Neural network-based video processing (incl. coding) is gaining momentum and end user devices are becoming more and more powerful for such complex operations. Bitmovin and its co-funded research lab ATHENA investigated and researched such options; recently proposed LiDeR, a lightweight dense residual network for video super resolution on mobile devices that can compete with other state-of-the-art neural networks, while executing ~300% faster.
The latest MPEG-DASH Update
Finally, I’d like to provide a brief update on MPEG-DASH! At the 139th MPEG meeting, MPEG Systems issued a new working draft related to Extended Dependent Random Access Point (EDRAP) streaming and other extensions which it will be further discussed during the Ad-hoc Group (AhG) period (please join the dash email list for further details/announcements). Furthermore, Defects under Investigation (DuI) and Technologies under Consideration (TuC) have been updated. Finally, a new part has been added (ISO/IEC 23009-9) which is called encoder and packager synchronization for which also a working draft has been produced. Publicly available documents (if any) can be found here.
An updated overview of DASH standards/features can be found in the Figure below.
The next meeting will be face-to-face in Mainz, Germany from October 24-28, 2022. Further details can be found here.
Click here for more information about MPEG meetings and their developments.
Have any questions about the formats and standards described above? Do you think MPEG is taking the first step toward enabling Skynet and Terminators by advancing video coding for machines? 🦾 Check out Bitmovin’s Video Developer Community and let us know your thoughts.

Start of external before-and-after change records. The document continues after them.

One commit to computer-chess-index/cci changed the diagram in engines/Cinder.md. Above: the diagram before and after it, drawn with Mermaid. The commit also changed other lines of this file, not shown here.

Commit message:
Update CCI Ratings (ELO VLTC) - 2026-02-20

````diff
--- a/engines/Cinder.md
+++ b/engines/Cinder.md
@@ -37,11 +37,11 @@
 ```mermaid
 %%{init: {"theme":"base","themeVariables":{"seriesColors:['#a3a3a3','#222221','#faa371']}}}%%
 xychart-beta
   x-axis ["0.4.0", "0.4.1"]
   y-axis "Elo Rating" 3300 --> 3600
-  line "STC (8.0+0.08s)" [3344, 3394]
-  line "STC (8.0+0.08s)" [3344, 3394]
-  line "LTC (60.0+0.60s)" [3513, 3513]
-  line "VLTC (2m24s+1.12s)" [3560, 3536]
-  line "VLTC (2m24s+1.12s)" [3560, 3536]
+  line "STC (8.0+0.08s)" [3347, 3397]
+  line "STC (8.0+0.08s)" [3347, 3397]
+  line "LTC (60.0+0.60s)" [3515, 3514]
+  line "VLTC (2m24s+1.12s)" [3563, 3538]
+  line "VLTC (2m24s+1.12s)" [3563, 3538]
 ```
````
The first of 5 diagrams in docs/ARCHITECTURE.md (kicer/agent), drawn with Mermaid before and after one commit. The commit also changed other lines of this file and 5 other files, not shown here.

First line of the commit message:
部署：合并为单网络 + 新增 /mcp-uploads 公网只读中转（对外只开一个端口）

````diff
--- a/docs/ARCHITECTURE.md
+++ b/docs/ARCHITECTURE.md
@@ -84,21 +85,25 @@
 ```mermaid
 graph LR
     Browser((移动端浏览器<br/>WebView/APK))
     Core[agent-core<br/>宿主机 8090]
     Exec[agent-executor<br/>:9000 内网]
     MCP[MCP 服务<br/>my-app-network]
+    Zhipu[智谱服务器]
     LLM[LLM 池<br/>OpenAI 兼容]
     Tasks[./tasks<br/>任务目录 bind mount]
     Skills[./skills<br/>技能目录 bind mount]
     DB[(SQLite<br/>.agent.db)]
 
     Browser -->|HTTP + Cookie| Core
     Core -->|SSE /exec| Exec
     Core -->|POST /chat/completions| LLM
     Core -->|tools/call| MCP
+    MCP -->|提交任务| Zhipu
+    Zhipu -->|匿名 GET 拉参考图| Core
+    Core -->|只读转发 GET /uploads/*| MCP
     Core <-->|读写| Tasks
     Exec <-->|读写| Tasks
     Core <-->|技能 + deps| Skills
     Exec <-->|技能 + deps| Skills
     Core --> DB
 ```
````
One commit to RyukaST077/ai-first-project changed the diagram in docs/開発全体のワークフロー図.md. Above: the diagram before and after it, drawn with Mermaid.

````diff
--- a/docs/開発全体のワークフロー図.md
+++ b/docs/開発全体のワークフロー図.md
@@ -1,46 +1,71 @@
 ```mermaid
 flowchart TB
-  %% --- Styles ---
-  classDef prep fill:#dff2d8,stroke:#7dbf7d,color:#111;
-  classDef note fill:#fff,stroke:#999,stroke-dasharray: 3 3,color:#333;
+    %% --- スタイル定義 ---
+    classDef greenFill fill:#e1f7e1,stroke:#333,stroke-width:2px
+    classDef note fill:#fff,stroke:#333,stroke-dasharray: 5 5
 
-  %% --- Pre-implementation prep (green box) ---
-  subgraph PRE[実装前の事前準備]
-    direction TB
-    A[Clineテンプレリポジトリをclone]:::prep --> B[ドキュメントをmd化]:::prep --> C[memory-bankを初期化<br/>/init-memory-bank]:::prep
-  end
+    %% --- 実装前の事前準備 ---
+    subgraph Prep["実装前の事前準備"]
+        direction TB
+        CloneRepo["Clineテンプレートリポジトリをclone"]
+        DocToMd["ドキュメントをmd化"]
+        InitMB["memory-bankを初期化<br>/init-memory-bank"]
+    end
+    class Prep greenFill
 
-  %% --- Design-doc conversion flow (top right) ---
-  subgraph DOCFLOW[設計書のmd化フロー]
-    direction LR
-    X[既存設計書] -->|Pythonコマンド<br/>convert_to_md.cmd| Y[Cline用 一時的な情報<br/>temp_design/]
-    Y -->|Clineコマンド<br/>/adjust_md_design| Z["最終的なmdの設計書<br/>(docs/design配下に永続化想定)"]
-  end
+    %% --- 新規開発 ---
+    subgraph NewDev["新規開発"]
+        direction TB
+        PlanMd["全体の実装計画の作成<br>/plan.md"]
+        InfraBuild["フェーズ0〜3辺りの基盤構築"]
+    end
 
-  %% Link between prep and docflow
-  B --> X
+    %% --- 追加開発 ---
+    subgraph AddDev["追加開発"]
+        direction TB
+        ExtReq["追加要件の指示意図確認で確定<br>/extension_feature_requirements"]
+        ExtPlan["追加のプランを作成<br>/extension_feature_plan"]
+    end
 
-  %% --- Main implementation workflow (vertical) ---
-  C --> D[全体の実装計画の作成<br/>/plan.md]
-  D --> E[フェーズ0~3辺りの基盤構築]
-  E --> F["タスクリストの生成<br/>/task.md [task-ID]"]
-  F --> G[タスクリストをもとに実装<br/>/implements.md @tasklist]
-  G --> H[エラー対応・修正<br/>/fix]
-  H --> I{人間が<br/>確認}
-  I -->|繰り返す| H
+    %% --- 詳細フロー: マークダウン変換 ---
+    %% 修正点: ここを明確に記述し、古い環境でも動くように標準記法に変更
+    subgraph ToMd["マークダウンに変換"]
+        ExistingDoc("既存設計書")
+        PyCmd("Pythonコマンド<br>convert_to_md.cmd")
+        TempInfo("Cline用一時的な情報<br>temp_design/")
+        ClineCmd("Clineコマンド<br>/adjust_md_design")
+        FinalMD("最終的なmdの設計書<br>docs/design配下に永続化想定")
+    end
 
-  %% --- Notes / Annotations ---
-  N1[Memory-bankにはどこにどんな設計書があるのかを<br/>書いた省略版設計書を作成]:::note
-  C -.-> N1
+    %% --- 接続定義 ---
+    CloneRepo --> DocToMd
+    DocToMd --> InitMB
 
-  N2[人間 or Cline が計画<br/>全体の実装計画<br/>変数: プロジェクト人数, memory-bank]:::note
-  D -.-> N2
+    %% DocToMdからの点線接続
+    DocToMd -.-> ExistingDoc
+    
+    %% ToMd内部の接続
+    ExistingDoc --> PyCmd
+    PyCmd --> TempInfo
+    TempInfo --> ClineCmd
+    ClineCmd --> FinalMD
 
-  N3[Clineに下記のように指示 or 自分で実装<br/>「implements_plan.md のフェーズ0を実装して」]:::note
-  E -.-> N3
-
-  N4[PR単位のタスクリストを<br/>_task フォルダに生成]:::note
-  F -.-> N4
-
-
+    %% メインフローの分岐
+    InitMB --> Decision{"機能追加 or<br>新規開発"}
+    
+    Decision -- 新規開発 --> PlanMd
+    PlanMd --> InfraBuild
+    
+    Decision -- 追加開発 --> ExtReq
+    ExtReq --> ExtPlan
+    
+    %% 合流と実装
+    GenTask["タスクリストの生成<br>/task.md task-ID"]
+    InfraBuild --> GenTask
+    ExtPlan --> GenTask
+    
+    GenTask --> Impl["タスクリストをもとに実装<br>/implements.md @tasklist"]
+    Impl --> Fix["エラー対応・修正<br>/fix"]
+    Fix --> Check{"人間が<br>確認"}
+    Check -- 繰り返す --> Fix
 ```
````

Looking for more info on streaming formats and codecs? Here are some useful resources: